Butternut squash soup with nut butter
I have wanted to try this recipe for ages - ever since I saw the lovely Gill from River Cottage making it on one of the programmes. I do actually have every available River Cottage episode downloaded to my iplayer. For weeks on end, last Spring, James, for some inexplicable reason of his own, would eschew any bedtime stories in favour of watching Hugh. I was happy to go with that, I can tell you, so we would snuggle down, lights out, and feast on the varied delights that issued magically from that tiny screen. Then, suddenly, he moved on to reading about Lifeboats and Firemen and The Titanic. Hugh et al were cast aside without a raft. So it was with a sense of nostalgia today that I replayed (several times) the part of the Lunch episode from River Cottage Everyday, where the dashing RC chef creates this quick and easy lunchtime dish.
Except we had it for dinner. It was very filling, and we just picked at our chicken salad afterwards. Want to try it? Here's the recipe then.
Melt some butter and oil in a pan. Cut the squash into 1 inch diced cubes - notice that mine are not mathematically perfect, but the cuboid police were busy elsewhere, so I think I might have got away with it. Add to the pan with a finely chopped onion and cook slowly until the onion is translucent.
Add a garlic clove - or two, and about 3cm grated ginger. A pinch of dried chilli flakes or a small chopped chilli is suggested here, and I do think it would improve the soup further, so go ahead. Unfortunately J still finds even the merest background hint of heat TOO HOT, so we don't.
Now add a litre of your stock of choice and season to taste.
Bring to the boil and then simmer for about 30 minutes. When the squash is very soft, blend it to a smooth consistency
Whisk a ladleful of the hot soup with the contents of small jar of peanut butter in a bowl, until well blended. I only had the crunchy stuff, but I would use smooth the next time (and there will be a next time).
Add peanut butter mixture to soup and reheat gently - check your seasoning and adjust as necessary.
Just before serving, add the juice of a lime and some chopped coriander. Garnish each bowl with a dollop of yogurt if desired.
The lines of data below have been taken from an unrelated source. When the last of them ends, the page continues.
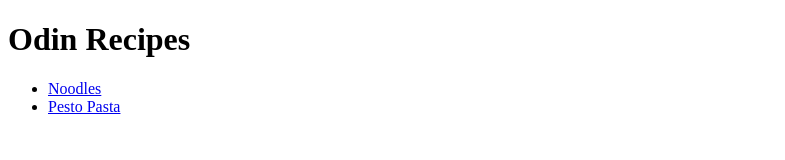
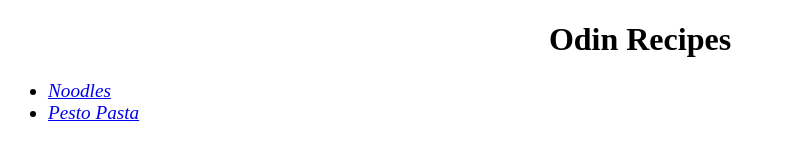
Before and after one commit to atharv-patil-18/odin-recipes, a plain HTML site: page index.html in a window 1280 px wide. Shown: the whole page, without its empty margins (0-785 px from the left). Drawn offline with Linux system fonts and the light colour scheme.

Commit message:
Added CSS

```diff
--- a/index.html
+++ b/index.html
@@ -1,6 +1,7 @@
 <!DOCTYPE html>
 <html lang = "en">
     <head>
+        <link rel="stylesheet" href="./styles.css">
         <title>
             Recipes
         </title>
--- /dev/null
+++ b/styles.css
@@ -0,0 +1,14 @@
+h1
+{
+    font-family: 'Times New Roman', Times, serif;
+    text-align: center;
+    font-weight: bold;
+    font-size: xx-large;
+}
+
+
+ul
+{
+    font-style: italic;
+    font-size: larger;
+}
```
Also changed, not shown: 1 other file.
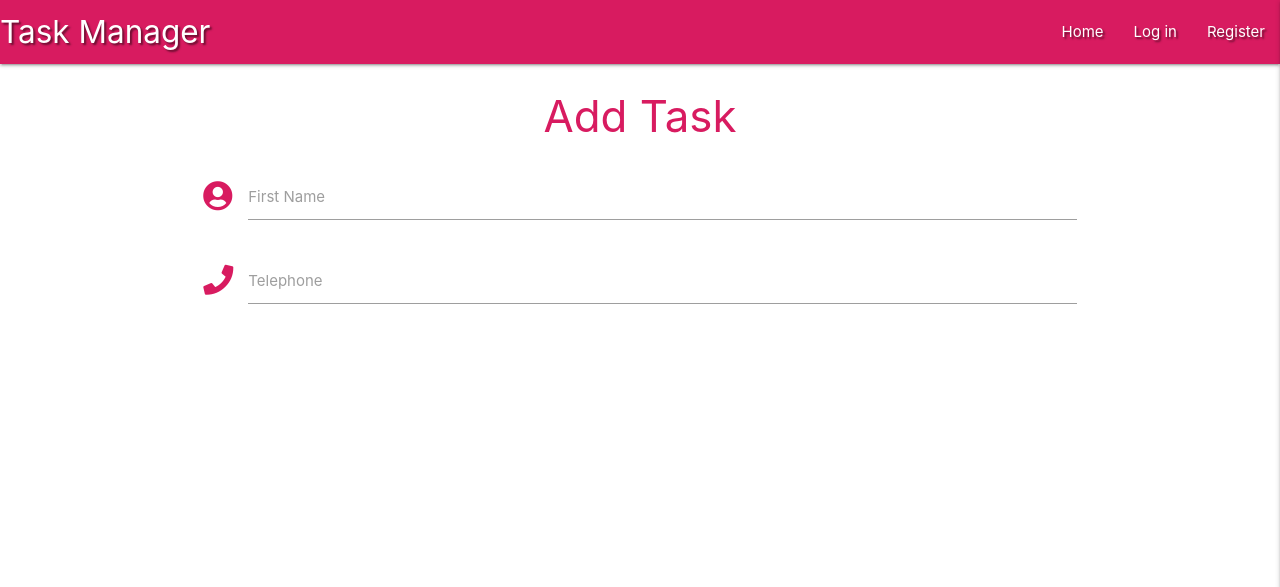
After one commit to Lucyjpjones/task-manager-new, a Flask app: page /add_task in a window 1280 px wide. The commit adds this page. Shown: the top 587 px of the page. Run offline with Flask 2, Linux system fonts and the light colour scheme; some libraries are stand-ins or nearby versions.

Commit message:
Create add_task template

```diff
--- a/app.py
+++ b/app.py
@@ -96,6 +96,11 @@ def logout():
     return redirect(url_for("login"))
 
 
+@app.route("/add_task")
+def add_task():
+    return render_template("add_task.html")
+
+
 if __name__ == "__main__":
     app.run(host=os.environ.get("IP"),
             port=int(os.environ.get("PORT")), debug=True)
--- /dev/null
+++ b/templates/add_task.html
@@ -0,0 +1,22 @@
+{% extends "base.html" %} {% block content %}
+
+<h3 class="pink-text text-darken-1 center-align">Add Task</h3>
+
+<div class="row">
+  <form class="col s12" method="POST" action="">
+    <div class="row">
+      <div class="input-field col s12">
+        <i class="fas fa-user-circle prefix pink-text text-darken-1"></i>
+        <input id="icon_prefix" type="text" class="validate" />
+        <label for="icon_prefix">First Name</label>
+      </div>
+      <div class="input-field col s12">
+        <i class="fas fa-phone prefix pink-text text-darken-1"></i>
+        <input id="icon_telephone" type="tel" class="validate" />
+        <label for="icon_telephone">Telephone</label>
+      </div>
+    </div>
+  </form>
+</div>
+
+{% endblock %}
--- a/templates/base.html
+++ b/templates/base.html
@@ -41,7 +41,7 @@
                 <li><a href="{{ url_for('profile', username=session['user']) }}"
                 >Profile</a>
                 </li>
-                <li><a href="#">New Task</a></li>
+                <li><a href="{{ url_for('add_task') }}">New Task</a></li>
                 <li><a href="#">Manage Categories</a></li>
                 <li><a href="{{ url_for('logout') }}">Log out</a></li>
             {% else %}
@@ -63,7 +63,7 @@
             >Profile</a
           >
         </li>
-        <li><a href="#">New Task</a></li>
+        <li><a href="{{ url_for('add_task') }}">New Task</a></li>
         <li><a href="#">Manage Categories</a></li>
         <li><a href="{{ url_for('logout') }}">Log out</a></li>
         {% else %}
```
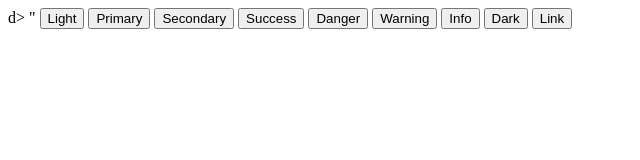
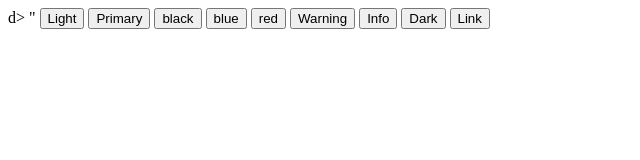
Before and after one commit to phiwokuhle069/cv_form069, a plain HTML site: page index.html in a window 1280 px wide. Shown: the whole page, without its empty margins (0-640 px from the left). Drawn offline with Linux system fonts and the light colour scheme.

Commit message:
Update index.html

```diff
--- a/index.html
+++ b/index.html
@@ -10,9 +10,9 @@ d>
 <body>
 " <button class="btn btn-light">Light</button>
 <button type="but<button type="button" class="btn btn-primary">Primary</button>
-<button type="button" class="btn btn-secondary">Secondary</button>
-<button type="button" class="btn btn-success">Success</button>
-<button type="button" class="btn btn-danger">Danger</button>
+<button type="button" class="btn btn-secondary">black</button>
+<button type="button" class="btn btn-success">blue</button>
+<button type="button" class="btn btn-danger">red</button>
 <button type="button" class="btn btn-warning">Warning</button>
 <button type="button" class="btn btn-info">Info</button>
 <button type="buttonton" class="btn btn-dark">Dark</button>
```
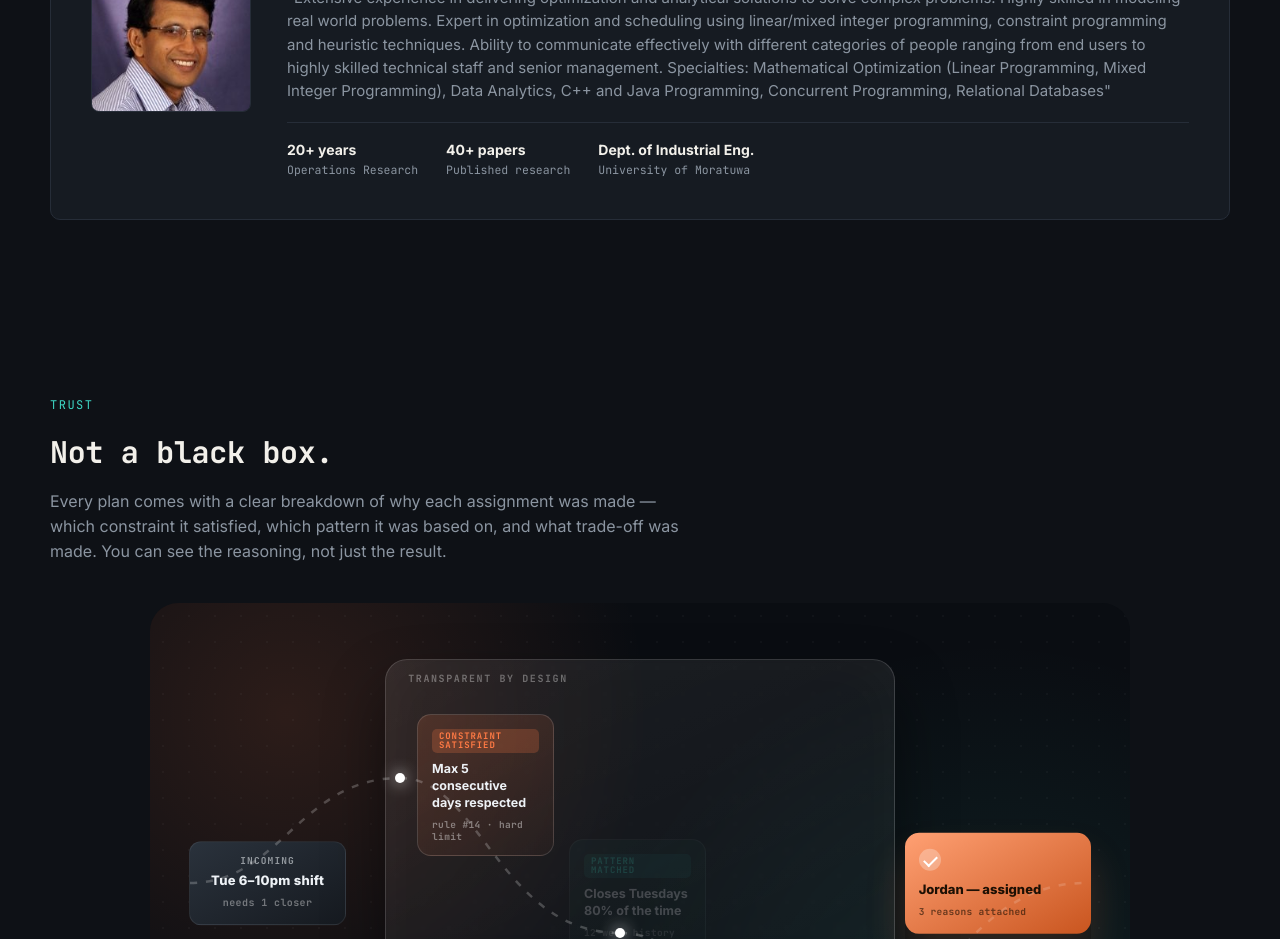
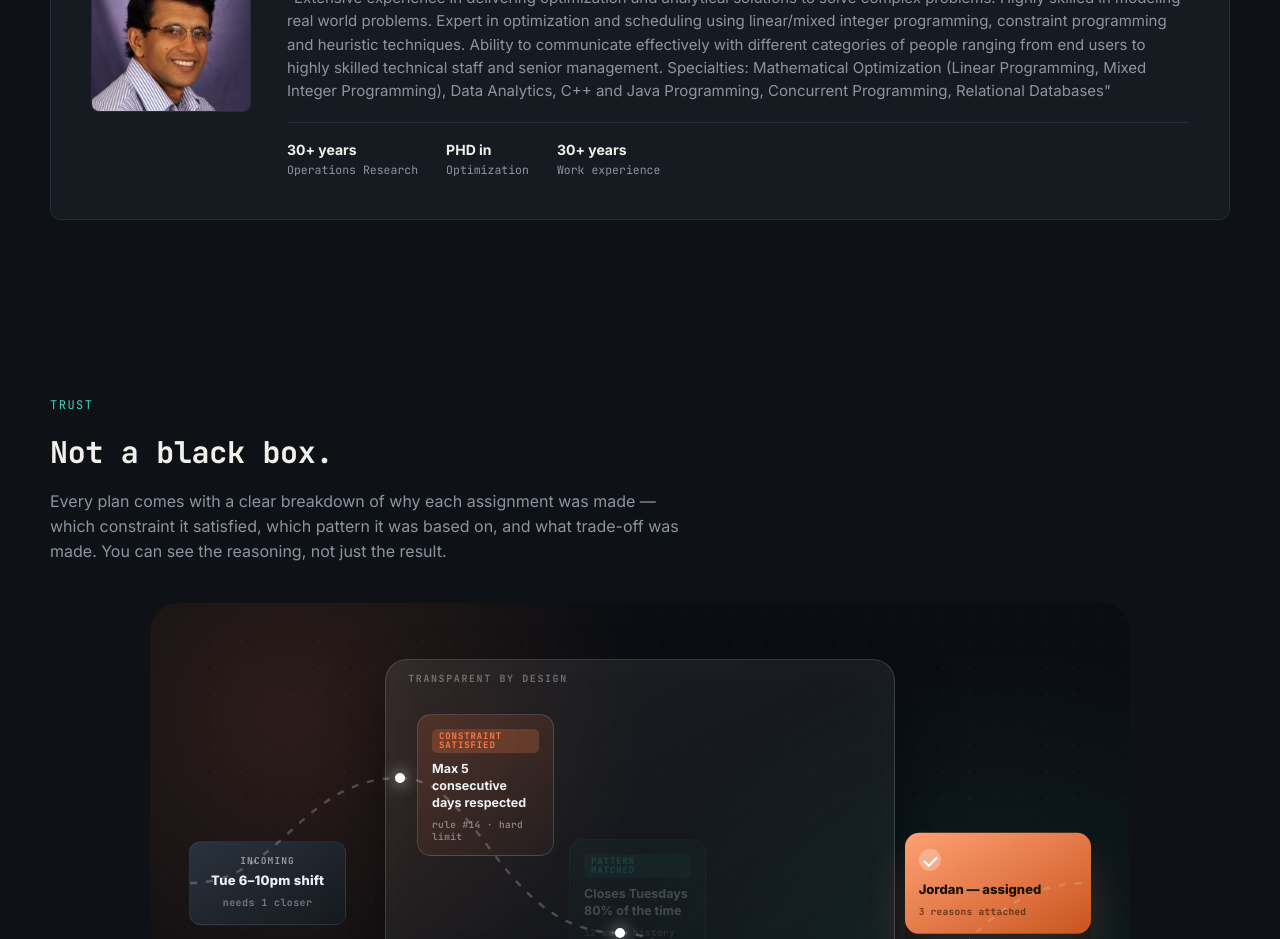
Before and after one commit to Chirath7/allocate-landing, a React (Vite) app: page / in a window 1280 px wide. Shown: the part 4200-5139 px from the top of the page. Built offline with nearby package versions, Linux system fonts and the light colour scheme.

Commit message:
edite origin section

```diff
--- a/src/components/OriginCard.jsx
+++ b/src/components/OriginCard.jsx
@@ -54,21 +54,21 @@ export default function OriginCard() {
           >
             <div>
               <b style={{ color: "var(--text)", display: "block", fontSize: 14, fontFamily: "'Inter', sans-serif", fontWeight: 700 }}>
-                20+ years
+                30+ years
               </b>
               Operations Research
             </div>
             <div>
               <b style={{ color: "var(--text)", display: "block", fontSize: 14, fontFamily: "'Inter', sans-serif", fontWeight: 700 }}>
-                40+ papers
+                PHD in
               </b>
-              Published research
+              Optimization
             </div>
             <div>
               <b style={{ color: "var(--text)", display: "block", fontSize: 14, fontFamily: "'Inter', sans-serif", fontWeight: 700 }}>
-                Dept. of Industrial Eng.
+                30+ years
               </b>
-              University of Moratuwa
+              Work experience
             </div>
           </div>
         </div>
```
quick edit - for U.S. readers. 227g is near enough 8 oz. I grew up in the imperial age, so am more comfortable with that system, but most UK recipes now use metric. 100g roughly equates to 4 oz.